Work required: Show every line in the entries below where the word "resultStyles" appears.

Start of Extracted data

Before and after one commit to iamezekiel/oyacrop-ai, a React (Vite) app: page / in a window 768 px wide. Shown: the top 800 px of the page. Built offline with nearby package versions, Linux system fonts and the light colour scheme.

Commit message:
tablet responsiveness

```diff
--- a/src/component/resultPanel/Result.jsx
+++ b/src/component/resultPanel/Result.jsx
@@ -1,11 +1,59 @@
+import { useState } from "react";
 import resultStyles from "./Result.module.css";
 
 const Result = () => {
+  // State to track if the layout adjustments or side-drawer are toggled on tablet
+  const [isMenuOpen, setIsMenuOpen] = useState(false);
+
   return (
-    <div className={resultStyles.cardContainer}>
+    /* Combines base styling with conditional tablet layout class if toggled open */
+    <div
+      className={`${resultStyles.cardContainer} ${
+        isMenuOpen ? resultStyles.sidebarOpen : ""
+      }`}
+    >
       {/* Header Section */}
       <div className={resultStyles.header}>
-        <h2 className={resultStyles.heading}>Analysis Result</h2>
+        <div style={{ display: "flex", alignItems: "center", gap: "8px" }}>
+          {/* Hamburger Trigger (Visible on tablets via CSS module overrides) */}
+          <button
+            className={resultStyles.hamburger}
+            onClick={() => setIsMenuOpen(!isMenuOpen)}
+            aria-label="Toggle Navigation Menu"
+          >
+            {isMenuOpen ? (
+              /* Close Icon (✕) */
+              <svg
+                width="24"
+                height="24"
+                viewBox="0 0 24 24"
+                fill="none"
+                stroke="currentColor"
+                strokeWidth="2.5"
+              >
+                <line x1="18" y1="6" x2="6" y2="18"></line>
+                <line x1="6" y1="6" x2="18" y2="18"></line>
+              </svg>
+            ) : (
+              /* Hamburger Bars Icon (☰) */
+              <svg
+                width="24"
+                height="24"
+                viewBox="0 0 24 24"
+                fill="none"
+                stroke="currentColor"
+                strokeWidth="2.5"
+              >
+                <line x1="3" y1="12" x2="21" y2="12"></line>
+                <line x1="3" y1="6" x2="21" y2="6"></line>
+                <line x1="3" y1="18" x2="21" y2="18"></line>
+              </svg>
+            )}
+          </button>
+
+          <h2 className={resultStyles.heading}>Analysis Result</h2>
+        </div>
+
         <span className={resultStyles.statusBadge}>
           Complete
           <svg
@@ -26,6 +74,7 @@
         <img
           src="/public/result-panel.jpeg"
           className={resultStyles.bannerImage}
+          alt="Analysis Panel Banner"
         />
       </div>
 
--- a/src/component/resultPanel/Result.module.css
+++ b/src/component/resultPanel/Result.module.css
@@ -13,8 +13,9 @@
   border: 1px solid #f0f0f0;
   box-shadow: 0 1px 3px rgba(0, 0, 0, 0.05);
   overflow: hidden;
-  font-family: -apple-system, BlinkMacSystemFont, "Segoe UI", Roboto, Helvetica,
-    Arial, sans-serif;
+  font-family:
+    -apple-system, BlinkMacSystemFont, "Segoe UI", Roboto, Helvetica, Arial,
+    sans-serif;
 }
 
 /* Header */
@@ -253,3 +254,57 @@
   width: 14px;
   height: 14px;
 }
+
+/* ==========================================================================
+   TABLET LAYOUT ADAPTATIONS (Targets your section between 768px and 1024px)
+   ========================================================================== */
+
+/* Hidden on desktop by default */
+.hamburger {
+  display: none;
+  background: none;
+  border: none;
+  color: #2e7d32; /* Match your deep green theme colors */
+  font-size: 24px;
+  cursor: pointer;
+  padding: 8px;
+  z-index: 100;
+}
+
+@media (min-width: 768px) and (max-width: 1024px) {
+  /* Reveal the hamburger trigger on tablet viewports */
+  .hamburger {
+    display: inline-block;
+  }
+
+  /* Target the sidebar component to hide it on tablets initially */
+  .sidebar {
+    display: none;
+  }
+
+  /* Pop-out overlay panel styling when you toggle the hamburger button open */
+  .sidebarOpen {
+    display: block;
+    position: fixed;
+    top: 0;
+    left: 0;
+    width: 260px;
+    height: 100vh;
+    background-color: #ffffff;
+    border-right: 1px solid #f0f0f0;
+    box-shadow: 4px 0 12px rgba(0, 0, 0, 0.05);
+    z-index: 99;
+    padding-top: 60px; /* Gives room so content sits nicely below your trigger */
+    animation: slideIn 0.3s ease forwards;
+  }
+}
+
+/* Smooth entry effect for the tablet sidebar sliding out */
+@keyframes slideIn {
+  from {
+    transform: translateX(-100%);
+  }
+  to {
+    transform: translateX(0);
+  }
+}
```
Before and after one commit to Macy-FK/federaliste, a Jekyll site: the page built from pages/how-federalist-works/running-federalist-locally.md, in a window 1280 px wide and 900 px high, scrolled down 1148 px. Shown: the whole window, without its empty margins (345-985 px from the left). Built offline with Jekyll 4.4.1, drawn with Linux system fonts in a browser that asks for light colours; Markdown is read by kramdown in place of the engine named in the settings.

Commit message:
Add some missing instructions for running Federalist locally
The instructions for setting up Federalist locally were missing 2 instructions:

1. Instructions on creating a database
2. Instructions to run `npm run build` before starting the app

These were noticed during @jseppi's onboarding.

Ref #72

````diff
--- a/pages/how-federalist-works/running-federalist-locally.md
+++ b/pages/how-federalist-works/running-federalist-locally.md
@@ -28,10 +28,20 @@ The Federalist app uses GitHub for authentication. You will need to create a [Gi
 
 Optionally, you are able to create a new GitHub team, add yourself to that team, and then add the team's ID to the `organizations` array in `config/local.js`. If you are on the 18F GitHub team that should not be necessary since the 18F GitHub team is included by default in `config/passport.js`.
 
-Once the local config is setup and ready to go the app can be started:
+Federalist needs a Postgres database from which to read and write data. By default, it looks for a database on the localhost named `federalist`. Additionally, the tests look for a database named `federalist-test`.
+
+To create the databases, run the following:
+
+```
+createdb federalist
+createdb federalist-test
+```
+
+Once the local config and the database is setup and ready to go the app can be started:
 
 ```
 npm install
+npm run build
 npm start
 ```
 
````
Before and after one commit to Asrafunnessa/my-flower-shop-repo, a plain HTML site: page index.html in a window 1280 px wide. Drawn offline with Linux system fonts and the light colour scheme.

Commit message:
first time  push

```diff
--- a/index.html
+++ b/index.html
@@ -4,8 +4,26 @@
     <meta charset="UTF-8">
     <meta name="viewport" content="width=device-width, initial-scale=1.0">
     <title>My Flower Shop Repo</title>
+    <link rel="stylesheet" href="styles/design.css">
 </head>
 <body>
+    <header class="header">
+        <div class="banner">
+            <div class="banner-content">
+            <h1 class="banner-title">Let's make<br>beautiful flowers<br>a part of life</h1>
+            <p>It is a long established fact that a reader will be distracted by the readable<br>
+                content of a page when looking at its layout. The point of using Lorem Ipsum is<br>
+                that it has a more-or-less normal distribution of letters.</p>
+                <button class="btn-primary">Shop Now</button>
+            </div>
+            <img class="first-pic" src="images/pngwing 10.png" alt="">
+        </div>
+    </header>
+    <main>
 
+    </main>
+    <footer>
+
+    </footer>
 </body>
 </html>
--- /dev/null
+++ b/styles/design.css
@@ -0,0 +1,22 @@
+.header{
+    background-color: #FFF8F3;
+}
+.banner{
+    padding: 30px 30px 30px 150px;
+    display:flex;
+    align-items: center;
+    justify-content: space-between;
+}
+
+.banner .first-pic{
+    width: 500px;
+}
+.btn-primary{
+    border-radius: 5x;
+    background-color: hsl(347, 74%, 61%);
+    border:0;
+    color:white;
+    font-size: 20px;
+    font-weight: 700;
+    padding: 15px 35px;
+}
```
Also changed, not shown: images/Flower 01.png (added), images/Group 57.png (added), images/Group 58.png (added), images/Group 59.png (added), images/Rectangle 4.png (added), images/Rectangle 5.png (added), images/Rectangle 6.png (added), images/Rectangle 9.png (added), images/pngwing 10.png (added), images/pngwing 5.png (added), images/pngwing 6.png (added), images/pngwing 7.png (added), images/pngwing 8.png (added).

End of Extracted data

Task response:
 import resultStyles from "./Result.module.css";
-    <div className={resultStyles.cardContainer}>
+      className={`${resultStyles.cardContainer} ${
+        isMenuOpen ? resultStyles.sidebarOpen : ""
       <div className={resultStyles.header}>
-        <h2 className={resultStyles.heading}>Analysis Result</h2>
+            className={resultStyles.hamburger}
+          <h2 className={resultStyles.heading}>Analysis Result</h2>
         <span className={resultStyles.statusBadge}>
           className={resultStyles.bannerImage}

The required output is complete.